Widow Jane Mine


Useful Information

Location: Century House Historical District, 668 NY-213 Rosendale, New York.
(41.8416, -74.0988)
Open: All year daily 10-16.
Mine closed during winter while frozen.
[2021]
Fee: free, donations welcome.
[2021]
Classification: ExplainLimestone Quarries and Mines
Light: bring torch
Dimension:
Guided tours: self guided
Photography: allowed
Accessibility: no
Bibliography: Dietrich Werner, Kurtis C. Burmeister (2007): An Overview of the History and Economic Geology of the Natural Cement Industry at Rosendale, Ulster County, New York, Journal of ASTM International, Vol. 4, No. 6 Paper ID JAI100672 (June 2007). researchgate
Harold Rollin Wanless (1921): Final Report on the Geology of the Rosendale Cement District, Princeton University, 1921. Google Books
Address: Widow Jane Mine, Century House Historical District, 668 NY-213, P.O. Box 150, Rosendale, New York 12472-0150, Tel: +1-845-658-9900. E-mail:
As far as we know this information was accurate when it was published (see years in brackets), but may have changed since then.
Please check rates and details directly with the companies in question if you need more recent info.

History

1825 discovery of huge deposits of dolomite limestone.
1970 mine closed.

Geology
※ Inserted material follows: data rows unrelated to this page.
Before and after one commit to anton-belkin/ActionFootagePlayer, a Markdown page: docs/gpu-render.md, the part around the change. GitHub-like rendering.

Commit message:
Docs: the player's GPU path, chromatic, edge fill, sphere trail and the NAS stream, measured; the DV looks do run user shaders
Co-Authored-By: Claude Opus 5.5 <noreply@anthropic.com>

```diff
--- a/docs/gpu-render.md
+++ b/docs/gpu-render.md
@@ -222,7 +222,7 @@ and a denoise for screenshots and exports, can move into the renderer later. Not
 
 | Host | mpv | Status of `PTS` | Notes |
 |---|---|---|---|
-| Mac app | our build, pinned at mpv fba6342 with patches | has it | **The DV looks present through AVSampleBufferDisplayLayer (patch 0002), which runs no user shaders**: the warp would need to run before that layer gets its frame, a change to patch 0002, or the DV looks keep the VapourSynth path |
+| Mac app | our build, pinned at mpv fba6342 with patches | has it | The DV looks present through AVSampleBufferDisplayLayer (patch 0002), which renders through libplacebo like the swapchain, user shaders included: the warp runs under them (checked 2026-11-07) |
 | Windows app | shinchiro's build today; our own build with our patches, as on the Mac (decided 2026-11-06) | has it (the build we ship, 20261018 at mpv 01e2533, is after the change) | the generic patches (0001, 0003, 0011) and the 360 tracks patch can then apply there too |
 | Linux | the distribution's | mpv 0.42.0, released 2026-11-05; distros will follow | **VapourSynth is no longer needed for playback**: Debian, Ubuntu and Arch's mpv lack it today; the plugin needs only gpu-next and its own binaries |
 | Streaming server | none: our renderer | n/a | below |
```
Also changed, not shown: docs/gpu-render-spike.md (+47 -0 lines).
The Rosendale region of southeastern New York State is known as the source of natural cement. Rosendales reputation stems from the unique composition of the clay-rich layers of dolostone in the Upper Silurian Rondout Formation, from which it was manufactured.

Description

Widow Jane Mine is an abandoned limestone mine, the limestone was used for cement production. The mine was closed in 1970, and since then used as a mushroom farm, trout nursery, supplier of whisky water, performance venue, and a recording studio. The mine was named after Jane LeFever (LeFevre) Snyder (26-NOV-1820 - 15-APR-1904). Her husband James Snyder died in 1852 at the age of 33 and she was 52 years a widow. She was the sister in law of Andrew J. Snyder I who ran the Synder & Sons Cement company on the estate.

Despite the locally used term "natural cement", cement is obviously not natural. It is created from limestone by burning the limestone in kilns, cracking, and grinding. In the early times this process was very labor-intensive. The dolostone was mined underground in the traditional room-and-pillar technique, by mining the dolostone in parallel passages in two directions. As a result a regular pattern of pillars remained, which support the roof of the mine. The dolostones in the Rosendale region from strongly deformed stratas, which resulted in rather strangely formed mines, some of them are real engineering marvels. The superior quality of Rosendale cement is a result of the chemical properties of the limestone, which is dolomitised, contains a certain amount of clay, but is otherwise very pure.